From the first page of this 267 page monster of a book, Blanchard spares no details of what was a revolutionary time for Winnipeg, and the world. For this reason, Winnipeg's Great War needs to be read with a great deal of care and consideration in order to absorb everything that he throws at you.
I found the book extremely interesting, yet hard to digest. (Not because it wasn't good, but just because of all the information that was being thrown my way.) Often I found that I would read a few pages of the book and discover that I wasn't paying well enough attention to the content, so I would have to re-read or forge ahead, depending on my time and schedule.
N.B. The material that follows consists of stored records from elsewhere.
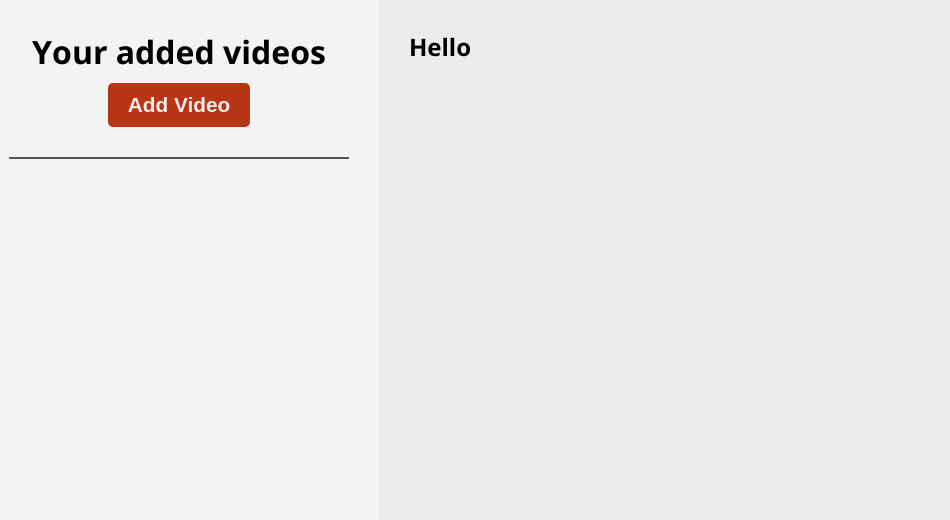
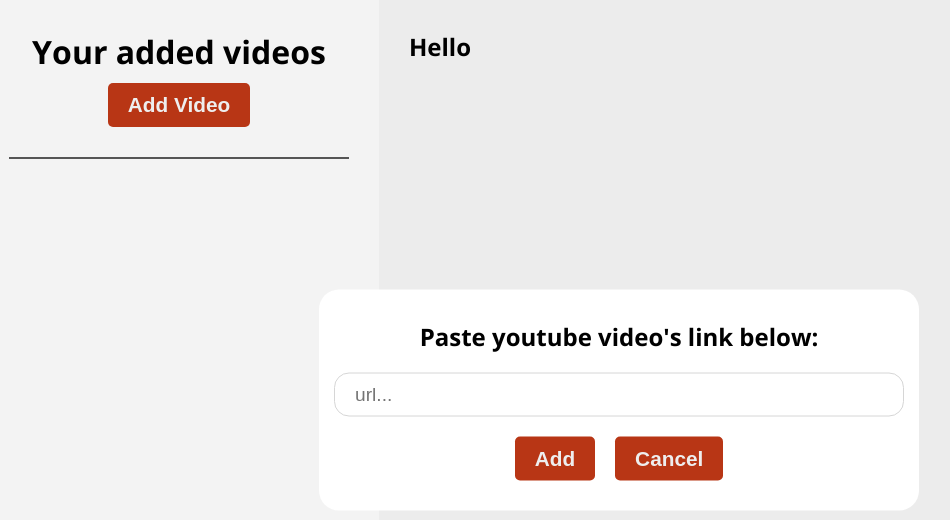
Before and after one commit to fermersky/yt-watcher, an Angular app: page / in a window 1280 px wide. Both pictures are taken after a click on the button "Add Video". Shown: the top 520 px of the page, without its empty margins (21-971 px from the left). Built offline with nearby package versions, Linux system fonts and the light colour scheme.

Commit message:
popup behaviour

```diff
--- a/src/app/app.component.html
+++ b/src/app/app.component.html
@@ -2,3 +2,7 @@
   <app-left-side-bar></app-left-side-bar>
   <app-right-side-bar></app-right-side-bar>
 </app-page>
+
+<app-popup>
+  <app-popup-yt-content></app-popup-yt-content>
+</app-popup>
--- a/src/app/app.module.ts
+++ b/src/app/app.module.ts
@@ -7,9 +7,10 @@ import { RightSideBarComponent } from './components/right-side-bar/right-side-ba
 import { PageComponent } from './components/page/page.component';
 import { ButtonComponent } from './components/button/button.component';
 import { PopupComponent } from './components/popup/popup.component';
+import { PopupYtContentComponent } from './components/popup-yt-content/popup-yt-content.component';
 
 @NgModule({
-  declarations: [AppComponent, LeftSideBarComponent, RightSideBarComponent, PageComponent, ButtonComponent, PopupComponent],
+  declarations: [AppComponent, LeftSideBarComponent, RightSideBarComponent, PageComponent, ButtonComponent, PopupComponent, PopupYtContentComponent],
   imports: [BrowserModule],
   providers: [],
   bootstrap: [AppComponent],
--- a/src/app/components/button/button.component.css
+++ b/src/app/components/button/button.component.css
@@ -9,6 +9,7 @@ button {
   border-radius: 5px;
   transition: 0.3s;
   cursor: pointer;
+  margin: 0 10px;
 }
 
 button:hover {
--- a/src/app/components/left-side-bar/left-side-bar.component.ts
+++ b/src/app/components/left-side-bar/left-side-bar.component.ts
@@ -1,4 +1,5 @@
 import { Component, OnInit } from '@angular/core';
+import { PopupService } from 'src/app/popup.service';
 
 @Component({
   selector: 'app-left-side-bar',
@@ -6,11 +7,11 @@ import { Component, OnInit } from '@angular/core';
   styleUrls: ['./left-side-bar.component.css'],
 })
 export class LeftSideBarComponent implements OnInit {
-  constructor() {}
+  constructor(private popup: PopupService) {}
 
   ngOnInit(): void {}
 
   onAddVideoBtnClick(): void {
-    console.log('here');
+    this.popup.toggle();
   }
 }
--- /dev/null
+++ b/src/app/components/popup-yt-content/popup-yt-content.component.css
@@ -0,0 +1,23 @@
+.app-popup-yt-content {
+  text-align: center;
+}
+
+.app-yt-link-field {
+  padding: 10px 20px;
+  outline: none;
+  border: none;
+  border-radius: 15px;
+  font-size: 1.2rem;
+  width: 100%;
+
+  border: 1px solid rgb(214, 214, 214);
+  margin: 20px 0;
+}
+
+.btns-group {
+  width: 50%;
+  margin-top: 10px;
+  display: flex;
+  flex-direction: row;
+  justify-content: space-around;
+}
--- /dev/null
+++ b/src/app/components/popup-yt-content/popup-yt-content.component.html
@@ -0,0 +1,7 @@
+<div class="app-popup-yt-content">
+  <h2>Paste youtube video's link below:</h2>
+  <input class="app-yt-link-field" type="text" placeholder="url..." />
+
+  <app-button (btnClick)="onAddClick()">Add</app-button>
+  <app-button (btnClick)="onCancelClick()">Cancel</app-button>
+</div>
--- /dev/null
+++ b/src/app/components/popup-yt-content/popup-yt-content.component.ts
@@ -0,0 +1,21 @@
+import { Component, OnInit } from '@angular/core';
+import { PopupService } from 'src/app/popup.service';
+
+@Component({
+  selector: 'app-popup-yt-content',
+  templateUrl: './popup-yt-content.component.html',
+  styleUrls: ['./popup-yt-content.component.css'],
+})
+export class PopupYtContentComponent implements OnInit {
+  constructor(private popup: PopupService) {}
+
+  ngOnInit(): void {}
+
+  onAddClick(): void {
+    this.popup.toggle();
+  }
+
+  onCancelClick(): void {
+    this.popup.toggle();
+  }
+}
--- a/src/app/components/popup/popup.component.css
+++ b/src/app/components/popup/popup.component.css
@@ -0,0 +1,24 @@
+.app-popup {
+  position: absolute;
+  left: 50%;
+  transform: translateX(-50%) translateY(-50%);
+  background: #fff;
+  padding: 30px 15px;
+
+  transition: 0.3s ease-out;
+  transition-property: top, opacity;
+
+  width: 600px;
+
+  border-radius: 20px;
+}
+
+.hidden {
+  top: 0;
+  opacity: 0;
+}
+
+.visible {
+  top: 50%;
+  opacity: 1;
+}
--- a/src/app/components/popup/popup.component.html
+++ b/src/app/components/popup/popup.component.html
@@ -1,3 +1,3 @@
-<div class="app-popup">
-  <h2>I am popup</h2>
+<div class="app-popup" [ngClass]="popupStatus">
+  <ng-content></ng-content>
 </div>
--- a/src/app/components/popup/popup.component.ts
+++ b/src/app/components/popup/popup.component.ts
@@ -1,15 +1,19 @@
 import { Component, OnInit } from '@angular/core';
+import { PopupService } from '../../popup.service';
 
 @Component({
   selector: 'app-popup',
   templateUrl: './popup.component.html',
-  styleUrls: ['./popup.component.css']
+  styleUrls: ['./popup.component.css'],
 })
 export class PopupComponent implements OnInit {
+  popupStatus: string = 'hidden';
 
-  constructor() { }
+  constructor(private popup: PopupService) {}
 
   ngOnInit(): void {
+    this.popup.popupStatus$.subscribe((val) => {
+      this.popupStatus = val;
+    });
   }
-
 }
--- a/src/app/popup.service.ts
+++ b/src/app/popup.service.ts
@@ -1,12 +1,19 @@
 import { Injectable } from '@angular/core';
+import { Observable, Subject } from 'rxjs';
 
 @Injectable({ providedIn: 'root' })
 export class PopupService {
-  public popupStatus: 'visible' | 'hidden';
+  private popupStatus: 'visible' | 'hidden';
 
-  constructor() {}
+  private subject = new Subject<string>();
+  public popupStatus$: Observable<string>;
+
+  constructor() {
+    this.popupStatus$ = this.subject.asObservable();
+  }
 
   toggle(): void {
     this.popupStatus = this.popupStatus === 'visible' ? 'hidden' : 'visible';
+    this.subject.next(this.popupStatus);
   }
 }
```
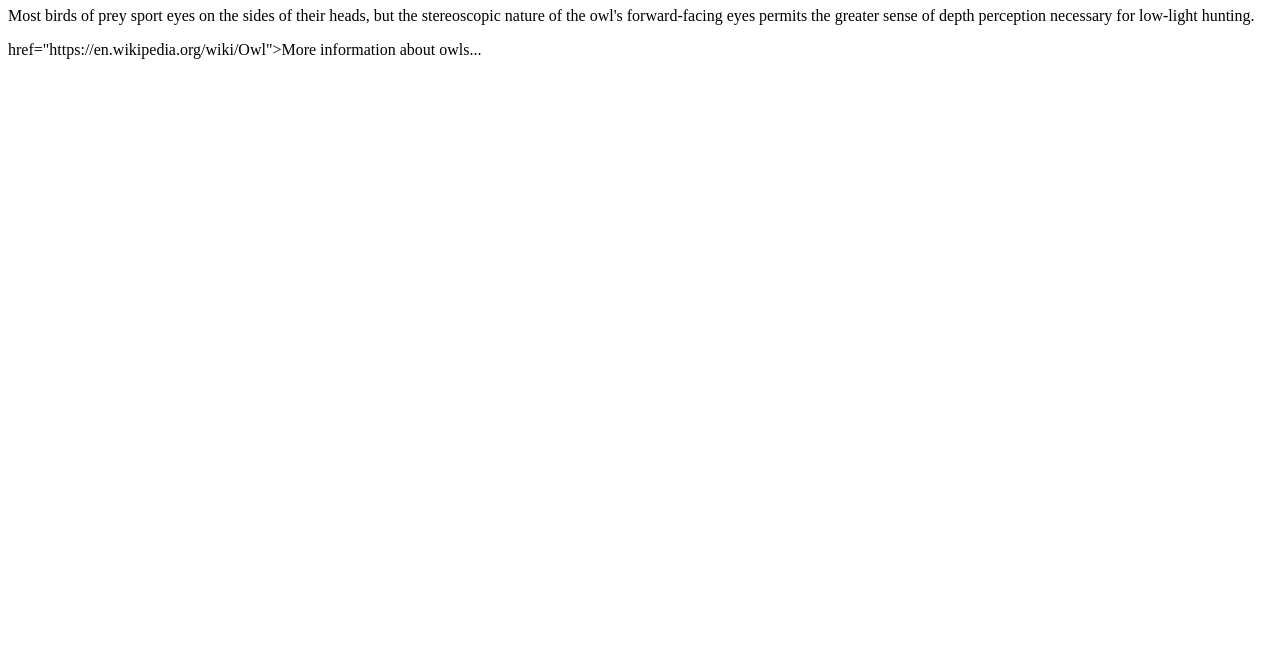
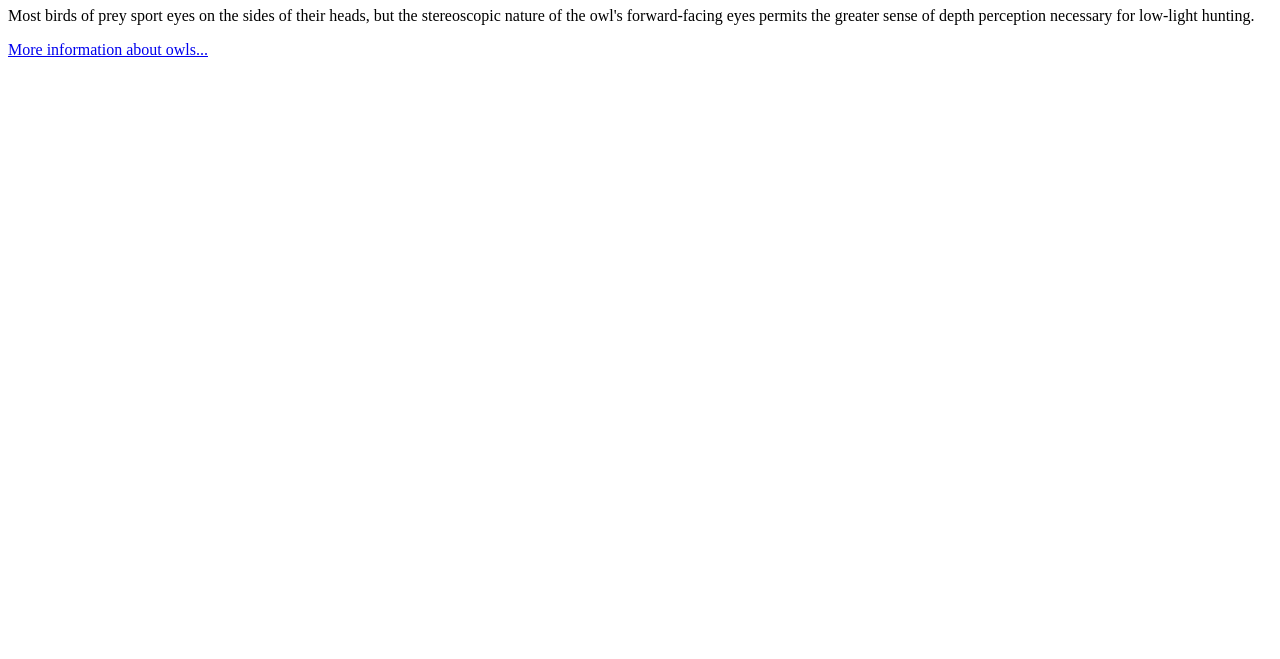
Before and after one commit to axoudinho8/axoudinho8, a plain HTML site: page index.html in a window 1280 px wide. Shown: the part 141-800 px from the top of the page. Drawn offline with Linux system fonts and the light colour scheme.

Commit message:
Add files via upload

```diff
--- a/index.html
+++ b/index.html
@@ -12,7 +12,7 @@
           <p>Most birds of prey sport eyes on the sides of their heads,
               but the stereoscopic nature of the owl's forward-facing eyes permits the greater
               sense of depth perception necessary for low-light hunting.</p>
-          <a>href="https://en.wikipedia.org/wiki/Owl">More information about owls...</a>
+          <a href="https://en.wikipedia.org/wiki/Owl">More information about owls...</a>
         </div>
         </body>
       </html>
```
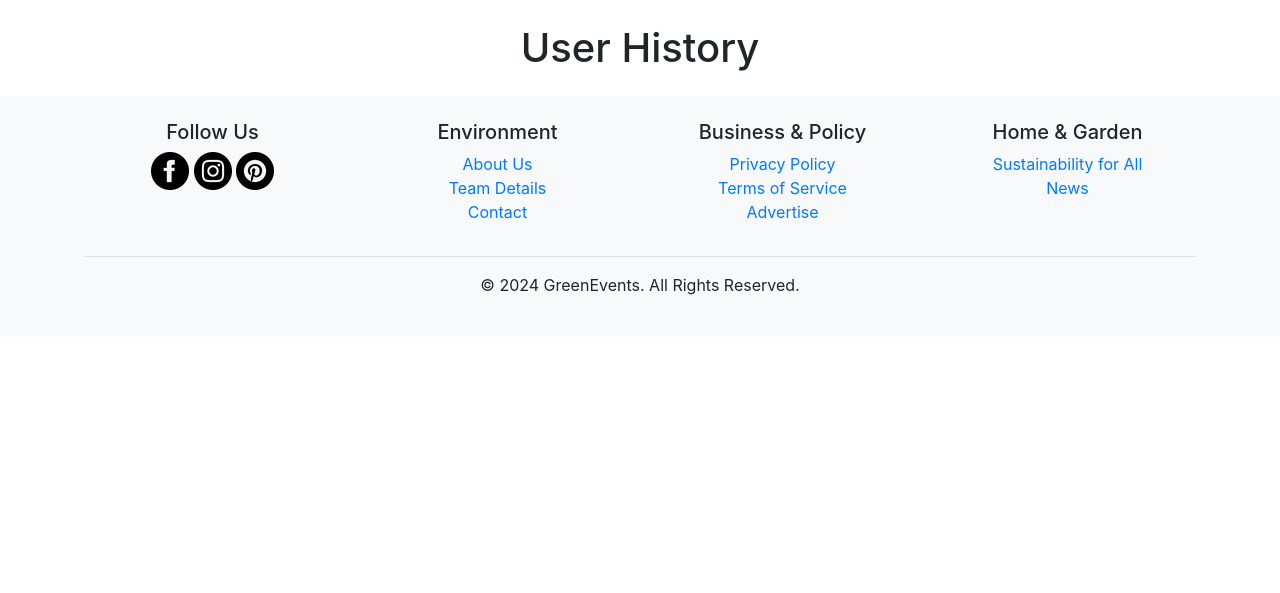
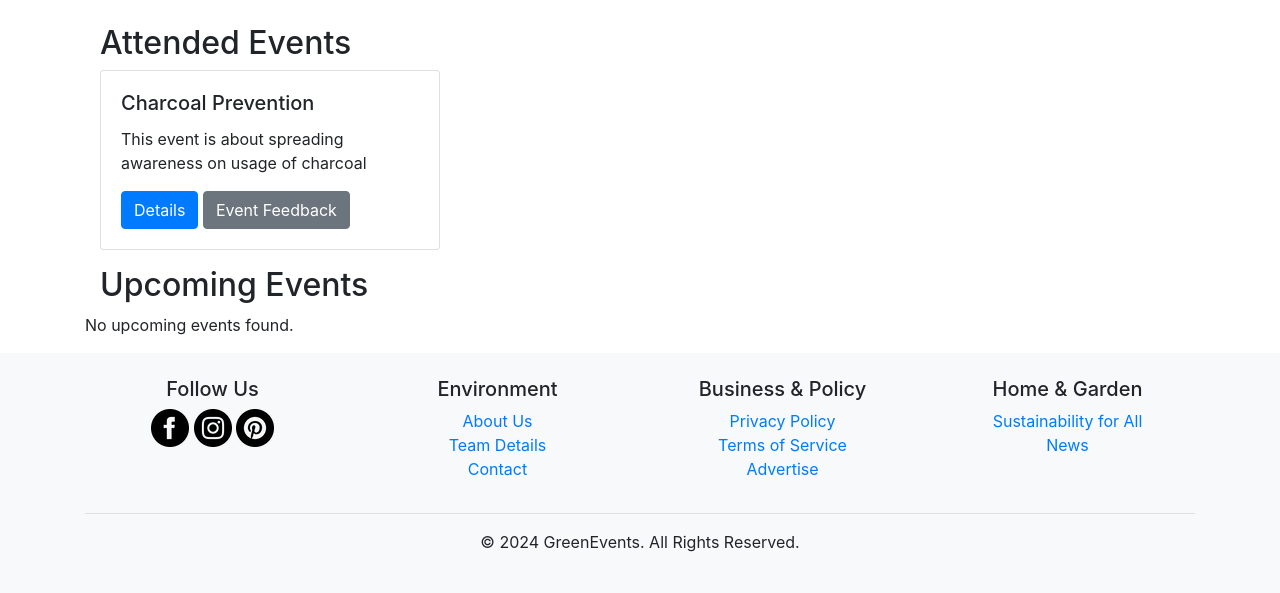
Before and after one commit to SanjayKumarM84/COMP-8347_Green-Events, a Django app: page /history/ in a window 1280 px wide. Shown: the part 56-649 px from the top of the page. Run offline with Django 5.2, Linux system fonts and the light colour scheme; a user stored in the database is signed in; data comes from the database, SQL or seed files in the repository; both versions use the stored data as it was after the commit; some libraries are stand-ins or nearby versions.

Commit message:
Aamani 1st push

```diff
--- a/djangoProject/myApp/admin.py
+++ b/djangoProject/myApp/admin.py
@@ -4,3 +4,5 @@ from .models import *
 # Register your models here.
 admin.site.register(Event)
 admin.site.register(Registration)
+admin.site.register(Feedback)
+admin.site.register(EventFeedback)
--- a/djangoProject/myApp/models.py
+++ b/djangoProject/myApp/models.py
@@ -37,6 +37,13 @@ class Event(models.Model):
         self.remaining_seats = self.total_num_of_seats - self.registered_seats
         super().save(*args, **kwargs)
 
+class Feedback(models.Model):
+    user = models.ForeignKey(User, on_delete=models.CASCADE, related_name='user_feedbacks')
+    feedback_text = models.TextField()
+    created_at = models.DateTimeField(auto_now_add=True)
+
+    def __str__(self):
+        return f"Feedback by {self.user.username} on {self.created_at.strftime('%Y-%m-%d %H:%M')}"
 
 class Registration(models.Model):
     event = models.ForeignKey(Event, on_delete=models.CASCADE)
@@ -46,3 +53,12 @@ class Registration(models.Model):
 
     def __str__(self):
         return f"{self.user.username} - {self.event.name}"
+
+class EventFeedback(models.Model):
+    event = models.ForeignKey(Event, on_delete=models.CASCADE, related_name='event_feedbacks')
+    user = models.ForeignKey(User, on_delete=models.CASCADE)
+    feedback_text = models.TextField()
+    created_at = models.DateTimeField(auto_now_add=True)
+
+    def __str__(self):
+        return f"{self.event.name} feedback by {self.user.username} on {self.created_at.strftime('%Y-%m-%d %H:%M')}"
--- a/djangoProject/myApp/templates/user_history.html
+++ b/djangoProject/myApp/templates/user_history.html
@@ -1,16 +1,46 @@
 {% extends 'base.html' %}
+
 {% block content %}
-<div class="user-history-page">
-    <div class="container history-list">
-        <h1 class="text-center text-primary-custom my-4">User History</h1>
-        <ul class="list-group">
-            {% for history_item in history %}
-            <li class="list-group-item d-flex justify-content-between align-items-center">
-                {{ history_item.event.name }}
-                <span class="badge badge-primary badge-pill">Visits: {{ history_item.visit_count }}</span>
-            </li>
-            {% endfor %}
-        </ul>
+<div class="container mt-3">
+    <h2>Attended Events</h2>
+    <div class="row">
+        {% for event in attended_events %}
+        <div class="col-md-4">
+            <div class="card mb-3">
+                {% if event.image %}
+                <img src="{{ event.image.url }}" class="card-img-top" alt="{{ event.name }}">
+                {% endif %}
+                <div class="card-body">
+                    <h5 class="card-title">{{ event.name }}</h5>
+                    <p class="card-text">{{ event.description|truncatewords:20 }}</p>
+                    <a href="{% url 'event_detail' event.id %}" class="btn btn-primary">Details</a>
+                    <a href="{% url 'event_feedback' event.id %}" class="btn btn-secondary">Event Feedback</a>
+                </div>
+            </div>
+        </div>
+{% empty %}
+<p>No attended events found.</p>
+{% endfor %}
+    </div>
+
+    <h2>Upcoming Events</h2>
+    <div class="row">
+        {% for event in upcoming_events %}
+        <div class="col-md-4">
+            <div class="card mb-3">
+                {% if event.image %}
+                <img src="{{ event.image.url }}" class="card-img-top" alt="{{ event.name }}">
+                {% endif %}
+                <div class="card-body">
+                    <h5 class="card-title">{{ event.name }}</h5>
+                    <p class="card-text">{{ event.description|truncatewords:20 }}</p>
+                    <a href="{% url 'event_detail' event.id %}" class="btn btn-primary">Details</a>
+                </div>
+            </div>
+        </div>
+        {% empty %}
+        <p>No upcoming events found.</p>
+        {% endfor %}
     </div>
 </div>
 {% endblock %}
--- a/djangoProject/myApp/urls.py
+++ b/djangoProject/myApp/urls.py
@@ -22,4 +22,7 @@ urlpatterns = [
     path('password_reset/done/', auth_views.PasswordResetDoneView.as_view(template_name='password_reset_done.html'), name='password_reset_done'),
     path('reset/<uidb64>/<token>/', auth_views.PasswordResetConfirmView.as_view(template_name='password_reset_confirm.html'), name='password_reset_confirm'),
     path('reset/done/', auth_views.PasswordResetCompleteView.as_view(template_name='password_reset_complete.html'), name='password_reset_complete'),
+    path('feedback/', views.feedback_view, name='feedback'),
+    path('user-history/', views.user_history, name='user_history'),
+    path('event_feedback/<int:event_id>/', views.event_feedback_view, name='event_feedback'),
 ]
--- a/djangoProject/myApp/views.py
+++ b/djangoProject/myApp/views.py
@@ -7,8 +7,8 @@ load_dotenv()
 
 from django.shortcuts import render, redirect, get_object_or_404
 from django.contrib import messages
-from .models import Event, Profile, Registration
-from .forms import EventForm, UserRegistrationForm, ProfileForm
+from .models import Feedback, Event, Profile, Registration
+from .forms import EventForm, UserRegistrationForm, ProfileForm, FeedbackForm, EventFeedbackForm
 from django.db.models import Q
 from django.contrib.auth import authenticate, login, logout
 from django.contrib.auth.decorators import login_required, user_passes_test
@@ -209,3 +209,54 @@ def user_login(request):
 def user_logout(request):
     logout(request)
     return HttpResponseRedirect(reverse(('home')))
+
+
+@login_required
+def feedback_view(request):
+    initial_data = {
+        'name': request.user.get_full_name(),
+        'email': request.user.email
+    }
+    if request.method == 'POST':
+        form = FeedbackForm(request.POST)
+        if form.is_valid():
+            feedback = form.save(commit=False)
+            feedback.user = request.user
+            feedback.save()
+            return redirect('home')
+    else:
+        form = FeedbackForm(initial=initial_data)
+
+    return render(request, 'webfeedback.html', {'form': form})
+
+@login_required
+def event_feedback_view(request, event_id):
+    event = get_object_or_404(Event, id=event_id)
+    if request.method == 'POST':
+        form = EventFeedbackForm(request.POST)
+        if form.is_valid():
+            feedback = form.save(commit=False)
+            feedback.user = request.user
+            feedback.event = event
+            feedback.save()
+            messages.success(request, 'Your feedback has been submitted.')
+            return redirect('home')  # Redirect to the event detail page
+    else:
+        form = EventFeedbackForm()
+
+    return render(request, 'event_feedback_form.html', {'form': form, 'event': event})
+
+@login_required
+def user_history(request):
+    profile = get_object_or_404(Profile, user=request.user)
+
+    # Fetch attended events where user_attended is True
+    attended_events = Event.objects.filter(registration__user=request.user, registration__user_attended=True).distinct()
+
+    # Fetch upcoming events where user_attended is False and the event date is in the future
+    upcoming_events = Event.objects.filter(registration__user=request.user, registration__user_attended=False, eventDate__gte=timezone.now()).distinct()
+
+    return render(request, 'user_history.html', {
+        'attended_events': attended_events,
+        'upcoming_events': upcoming_events
+    })
```
Also changed, not shown: djangoProject/myApp/forms.py (+26 -1 lines), djangoProject/myApp/templates/event_feedback_form.html (added, +12 -0 lines), djangoProject/myApp/templates/home.html (+11 -0 lines), djangoProject/myApp/templates/webfeedback.html (added, +14 -0 lines), djangoProject/db.sqlite3, djangoProject/myApp/migrations/0008_feedback.py (added), djangoProject/myApp/migrations/0009_eventfeedback.py (added), djangoProject/profile_pictures/pinterest.png (added).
Still, it was a good book, and I recommend it to anyone who is interested in learning bout Winnipeg's history.
I was specifically interested in how Blanchard explained that people rallied behind the War efforts so much that they invested in war bonds. (My grandma took out a loan for $50 so she could buy a war bond during WWII. Many of her brothers and friends from the reserve fought in the war, including her younger brother Tommy Prince, a now decorated war hero.)
It was interesting to see the mentality of people back then...
I am excited to lend Winnipeg's Great War to my (other) grandma who was born in 1919, so we can talk about it. (She is a member of the IODE) Although I think I should re-read it first, because I was rushed the first time.